The Marpeh Spiritual Care Training Program
Accredited by the Association of Spiritual Care in Israel 2015
The Establishment of the Marpeh Spiritual Care Training Program
The Schechter Institute of Jewish Studies is an academic institution in Jerusalem granting M.A. degrees, recognized by the Israeli Council for Higher Education. Three non-profit organizations work alongside it, including a Masorti/Conservative rabbinical seminary as well as organizations promoting pluralistic Jewish education in Israel and Ukraine. The purpose of the Institute is to spread pluralistic Jewish learning in an academic framework in Israel
The Marpeh Program began in 2006 at the Schechter Rabbinical Seminary as part of the pastoral skills training in cooperation with the National Association of Jewish Chaplains (NAJC). In 2012 it became an M.A. track in the graduate school of the Schechter Institute of Jewish Studies. It is unique in its effort to certify spiritual caregivers in Israel adapting elements of Clinical Pastoral Education (CPE). Practicum sites throughout Israel range from hospitals to youth group homes, battered women’s shelters and old age homes. Marpeh is also a distinctive in that it is interwoven into a pluralistic M.A. degree in Jewish Studies. Students who are interested can receive 40% credit towards a degree in Jewish Studies. Marpeh was first advised by the late Dr. John DeVelder (ACPE supervisor- Robert Wood Johnson Medical Center), Rabbi Zahara Davidowitz–Farkas (CPSP supervisor) and Rabbi Susan Freeman (ACPE Pacific region). Its supervisory track is currently advised by Rev. Dr. Amy Greene, an ACPE supervisor at the Cleveland Clinic. The program was accredited by the Association for Spiritual Care in Israel (ASCI) in 2015. The language of instruction is Hebrew.
The Academic Council of the Schechter Institute approved the integration of the academic program for training spiritual caregivers into the “Family and Community Studies” track at the Schechter Institute in the interest of spreading the vocation of spiritual care beyond rabbis to the general population of Israel.
Timeline of Program Development
2006: The first study 200 unit of chaplaincy training was opened under the supervision of Rabbi Zahara Davidowitz-Farkas who served as supervisor between 2006- 2013. Hila Zemer, a clinical social worker and psychotherapist, served as the organizer of practicum placements.
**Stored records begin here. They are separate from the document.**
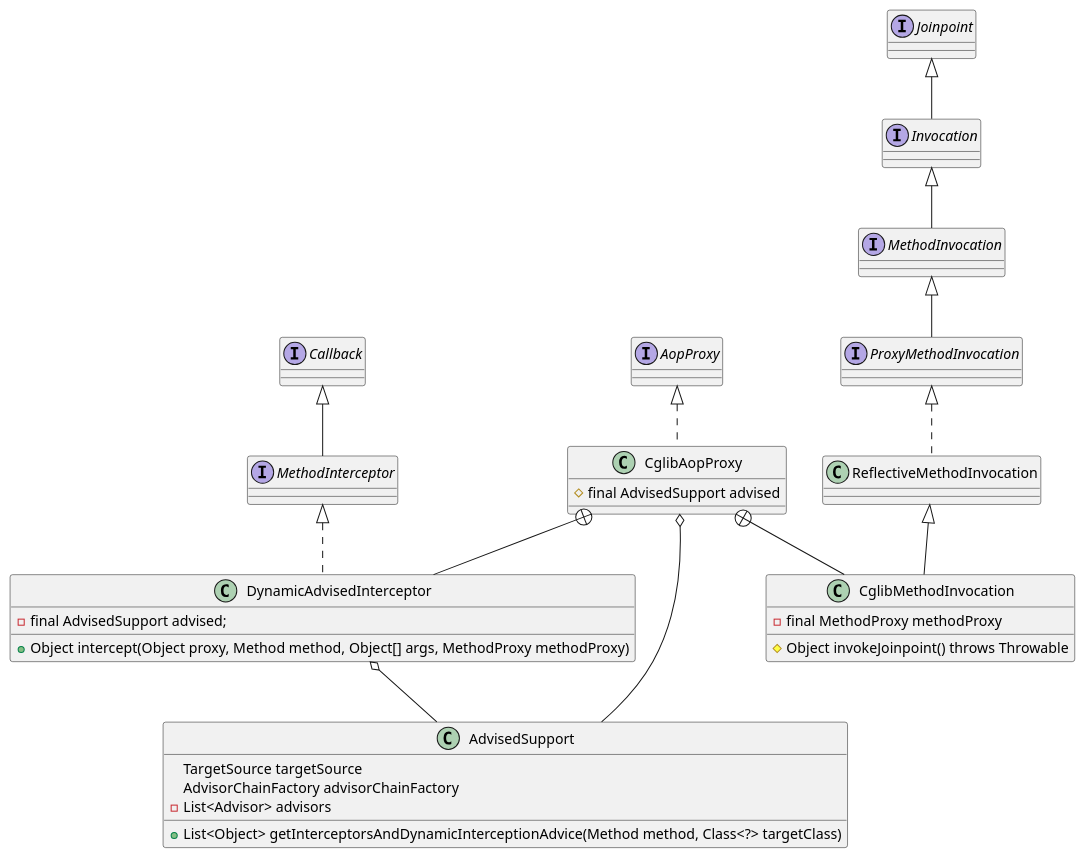
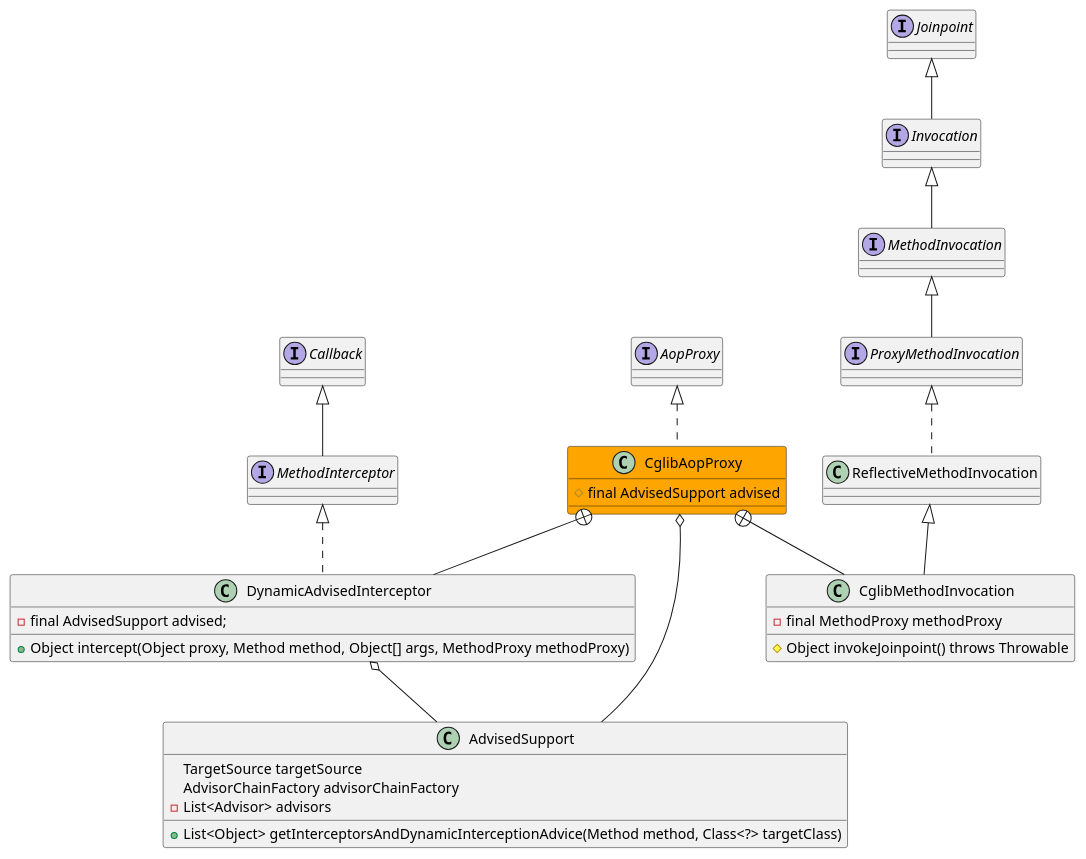
One commit to onlyonion/development changed the diagram in docs/20-framework/src/spring/spring-aop/framework/CglibAopProxy.md. Above: the diagram before and after it, drawn with PlantUML. The commit also changed 42 other files, not shown here.

````diff
--- a/docs/20-framework/src/spring/spring-aop/framework/CglibAopProxy.md
+++ b/docs/20-framework/src/spring/spring-aop/framework/CglibAopProxy.md
@@ -16,58 +16,58 @@
 ```plantuml
 @startuml
 
 interface AopProxy
 
 '''''''''''''''''''''''' CglibAopProxy '''''''''''''''''''''''''''''
-class CglibAopProxy {
+class CglibAopProxy #orange {
     # final AdvisedSupport advised
 }
 AopProxy <|.. CglibAopProxy
 
 '''''''''''''''''''''''' 通知支撑 '''''''''''''''''''''''''''''
 class AdvisedSupport {
     TargetSource targetSource
     AdvisorChainFactory advisorChainFactory
     - List<Advisor> advisors
     
     + List<Object> getInterceptorsAndDynamicInterceptionAdvice(Method method, Class<?> targetClass)
 }
 CglibAopProxy o-- AdvisedSupport
 
 '''''''''''''''''''''''' DynamicAdvisedInterceptor '''''''''''''''''''''''''''''
 interface Callback
 interface MethodInterceptor
 
 Callback ^-- MethodInterceptor
 MethodInterceptor ^.. DynamicAdvisedInterceptor
 
 class DynamicAdvisedInterceptor {
     - final AdvisedSupport advised;
     + Object intercept(Object proxy, Method method, Object[] args, MethodProxy methodProxy)
 } 
 CglibAopProxy +-- DynamicAdvisedInterceptor
 DynamicAdvisedInterceptor o-- AdvisedSupport
 
 '''''''''''''''''''''''' CglibMethodInvocation '''''''''''''''''''''''''''''
 interface Joinpoint
 interface Invocation
 interface MethodInvocation
 interface ProxyMethodInvocation
 
 Joinpoint ^-- Invocation
 Invocation ^-- MethodInvocation
 MethodInvocation ^-- ProxyMethodInvocation
 ProxyMethodInvocation ^.. ReflectiveMethodInvocation
 class ReflectiveMethodInvocation
 ReflectiveMethodInvocation ^-- CglibMethodInvocation
 
 class CglibMethodInvocation {
     - final MethodProxy methodProxy
     # Object invokeJoinpoint() throws Throwable
 }
 
 CglibAopProxy +-- CglibMethodInvocation
 
 
 @enduml
 ```
````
2007: Rabbi Zahara Davidowitz-Farkas began to teach chaplaincy courses in Israel parallel to Schechter courses under the auspices of the NAJC.
2012: Dr. Ramon wrote the standards and ethical code for spiritual care giving in Israel on behalf of ASCI.
2013: Israeli spiritual caregivers’ code of ethics officially accepted.
2014: Dr. Einat Ramon, Hila Zemer and Adira Ben Aharon were certified by NAJC and the network for spiritual care in Israel (a precursor of the ASCI). Einat Ramon and Hila Zemer were among the founders of The Association for Spiritual care in Israel.
2015: The Marpeh program was accredited by ASCI. Ramon and Zemer were certified as Israeli chaplaincy educators with four other leaders in the field by the ASCI and the NAJC.
2016: Dr. Ramon opened the first training of spiritual care educators at the Marpeh program.
Academic Course Syllabus
Degree structure: 300 academic hours (252 hours of course work, at least 30 hours of individual counseling, at least 18 hours of learning on special study days).
- Tools and foundations of spiritual care.
- Varied Religious paradigms as a basis of spiritual care
- Jewish thought in modernity as a resource of spiritual care and reflection
- Spiritual care in different populations of Israeli society
- The Jewish lifecycle (required for MA students, optional for students in other programs)
- Ethics, Jewish law and medicine in the modern era
- Spiritual Practice in Jewish and Hebrew literature
- The Philosophy and Practices of Pluralism
Subject areas covered in the four core courses
- Knowledge and background about spiritual care, tools and methods of spiritual assessment and practice
- Spiritual Reflection as a foundation for Spiritual Care
- Caring for the spiritual needs of different populations in Israel (elderly, different illnesses, young people and populations from different religions, etc.)
- Using data and research that emphasize the need for integrating spiritual care into general health care
Subject covered in other courses in the context of spiritual care in Israel:
- Medical ethics
- Practice of pluralism
- Artistic interpretation of biblical texts
- Basic concepts of psychotherapy
- Chassidic storytelling
Hands on guided work in health, welfare and social work systems.